GOAL OF THE EXERCISE
Determine the count of lines containing "caption" in the entries below and return only that figure.

Collection entries:
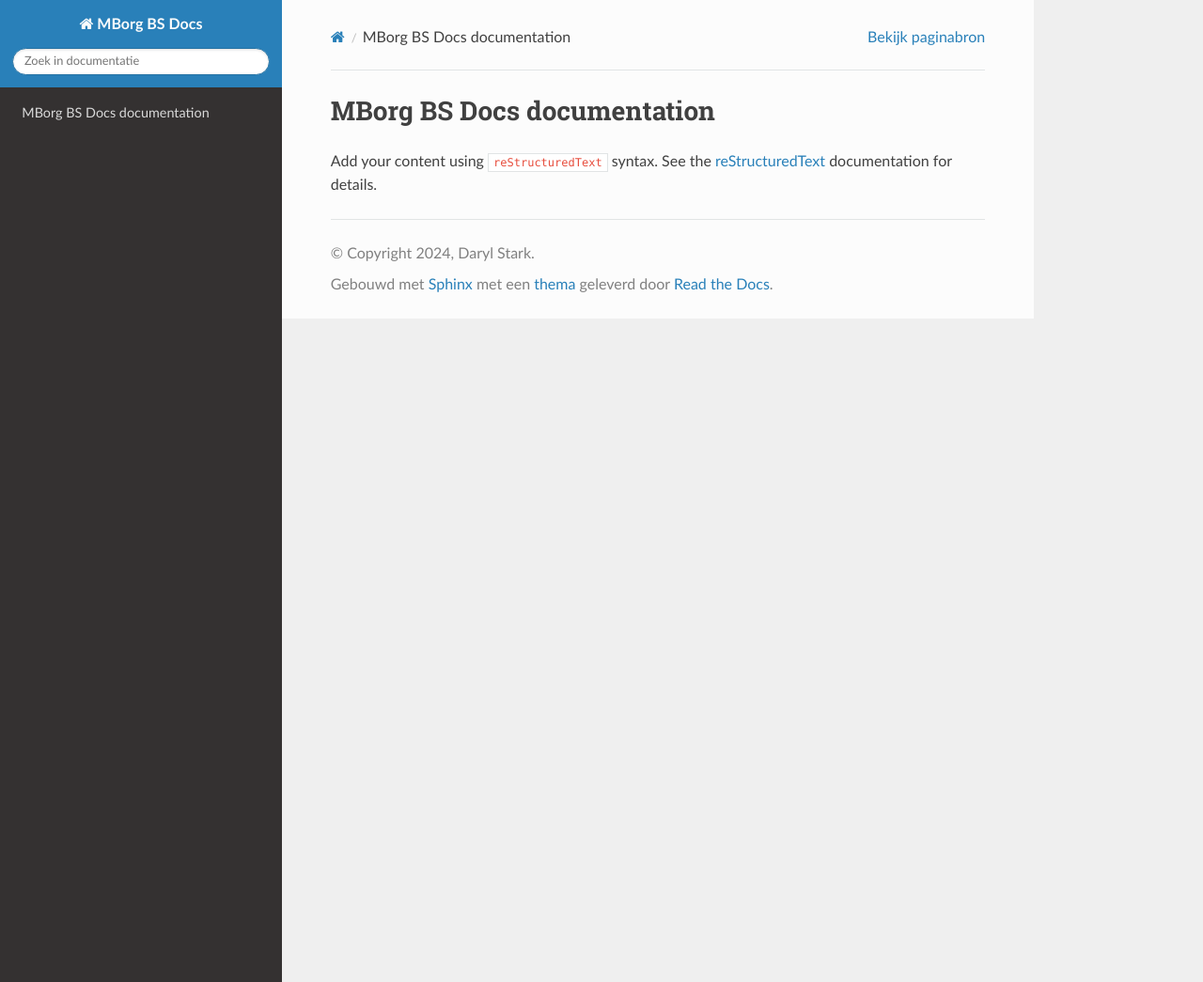
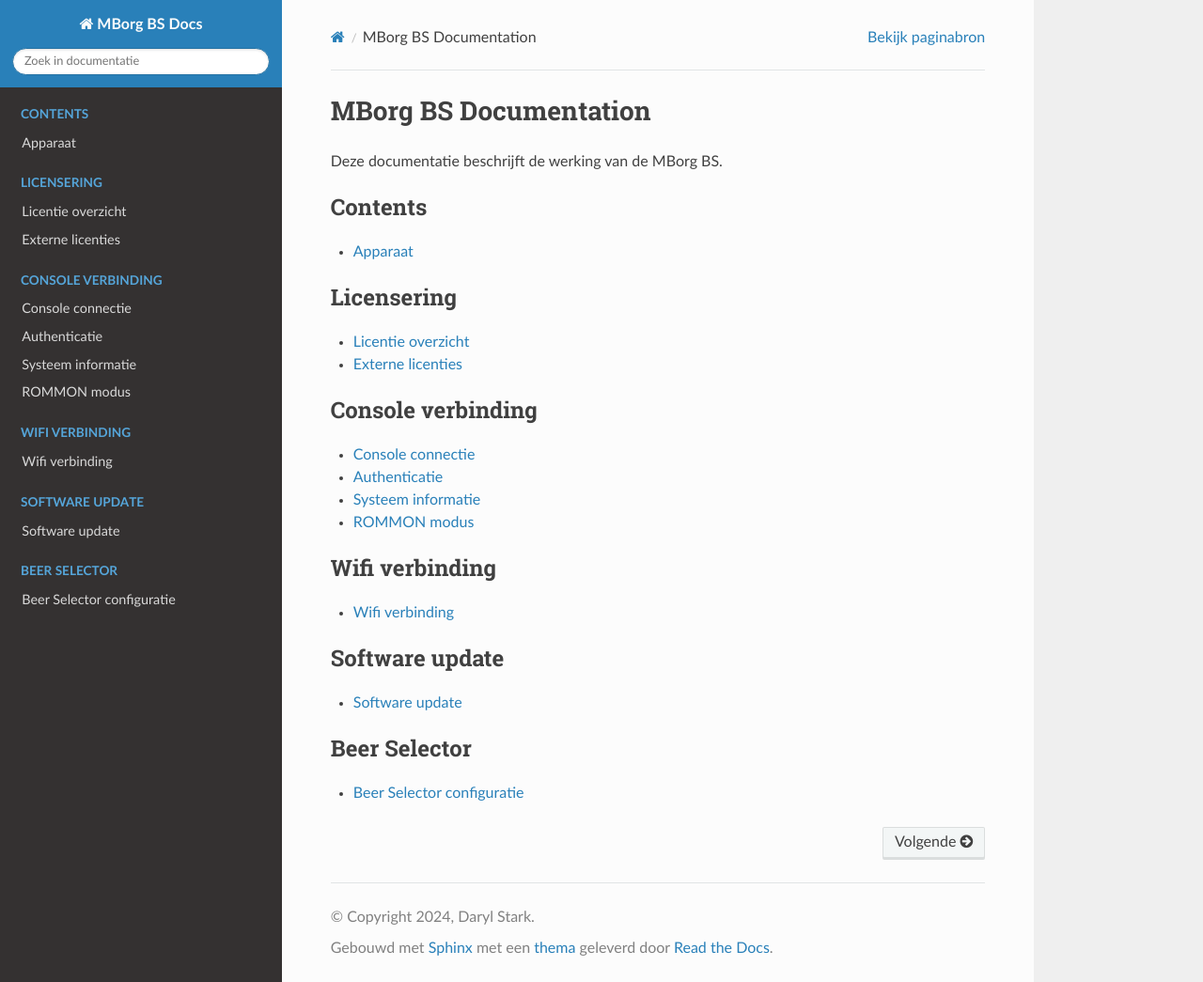
Before and after one commit to DarylStark/advent2024-mborg-bs-docs, a Sphinx documentation site: the page built from source/index.rst, in a window 1280 px wide and 1045 px high. Shown: the whole window at 94% size. Built offline with Sphinx 7.4.7 and the Read the Docs theme 3.1.0, drawn with Linux system fonts in a browser that asks for light colours.

Commit message:
Create structure

```diff
--- /dev/null
+++ b/source/01-overview/01-device-overview.rst
@@ -0,0 +1,2 @@
+Apparaat
+========
--- /dev/null
+++ b/source/02-licensing/01-license-overview.rst
@@ -0,0 +1,2 @@
+Licentie overzicht
+==================
--- /dev/null
+++ b/source/02-licensing/02-external-licenses.rst
@@ -0,0 +1,2 @@
+Externe licenties
+=================
--- /dev/null
+++ b/source/03-console/01-console-connection.rst
@@ -0,0 +1,2 @@
+Console connectie
+=================
--- /dev/null
+++ b/source/03-console/02-authentication.rst
@@ -0,0 +1,2 @@
+Authenticatie
+=============
--- /dev/null
+++ b/source/03-console/03-system-info.rst
@@ -0,0 +1,2 @@
+Systeem informatie
+==================
--- /dev/null
+++ b/source/03-console/04-rommon-mode.rst
@@ -0,0 +1,2 @@
+ROMMON modus
+============
--- /dev/null
+++ b/source/04-wifi/01-wifi-connection.rst
@@ -0,0 +1,2 @@
+Wifi verbinding
+===============
--- /dev/null
+++ b/source/05-software-update/01-software-update.rst
@@ -0,0 +1,2 @@
+Software update
+===============
--- /dev/null
+++ b/source/06-beer-selector/01-configuration.rst
@@ -0,0 +1,2 @@
+Beer Selector configuratie
+===========================
--- a/source/conf.py
+++ b/source/conf.py
@@ -28,3 +28,16 @@ language = "nl"
 
 html_theme = "sphinx_rtd_theme"
 html_static_path = ["_static"]
+
+html_theme_options = {
+    "style_external_links": False,
+    "flyout_display": "hidden",
+    "version_selector": True,
+    "language_selector": True,
+    # Toc options
+    "collapse_navigation": False,
+    "sticky_navigation": True,
+    "navigation_depth": 1,
+    "includehidden": True,
+    "titles_only": False,
+}
--- a/source/index.rst
+++ b/source/index.rst
@@ -3,14 +3,47 @@
    You can adapt this file completely to your liking, but it should at least
    contain the root `toctree` directive.
 
-MBorg BS Docs documentation
-===========================
+MBorg BS Documentation
+======================
 
-Add your content using ``reStructuredText`` syntax. See the
-`reStructuredText <https://www.sphinx-doc.org/en/master/usage/restructuredtext/index.html>`_
-documentation for details.
-
+Deze documentatie beschrijft de werking van de MBorg BS.
 
 .. toctree::
-   :maxdepth: 2
-   :caption: Contents:
+   :maxdepth: 1
+   :caption: Contents
+
+   01-overview/01-device-overview
+
+.. toctree::
+   :maxdepth: 1
+   :caption: Licensering
+
+   02-licensing/01-license-overview
+   02-licensing/02-external-licenses
+
+.. toctree::
+   :maxdepth: 1
+   :caption: Console verbinding
+
+   03-console/01-console-connection
+   03-console/02-authentication
+   03-console/03-system-info
+   03-console/04-rommon-mode
+
+.. toctree::
+   :maxdepth: 1
+   :caption: Wifi verbinding
+
+   04-wifi/01-wifi-connection
+
+.. toctree::
+   :maxdepth: 1
+   :caption: Software update
+
+   05-software-update/01-software-update
+
+.. toctree::
+   :maxdepth: 1
+   :caption: Beer Selector
+
+   06-beer-selector/01-configuration
```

COMPLETED EXERCISE
7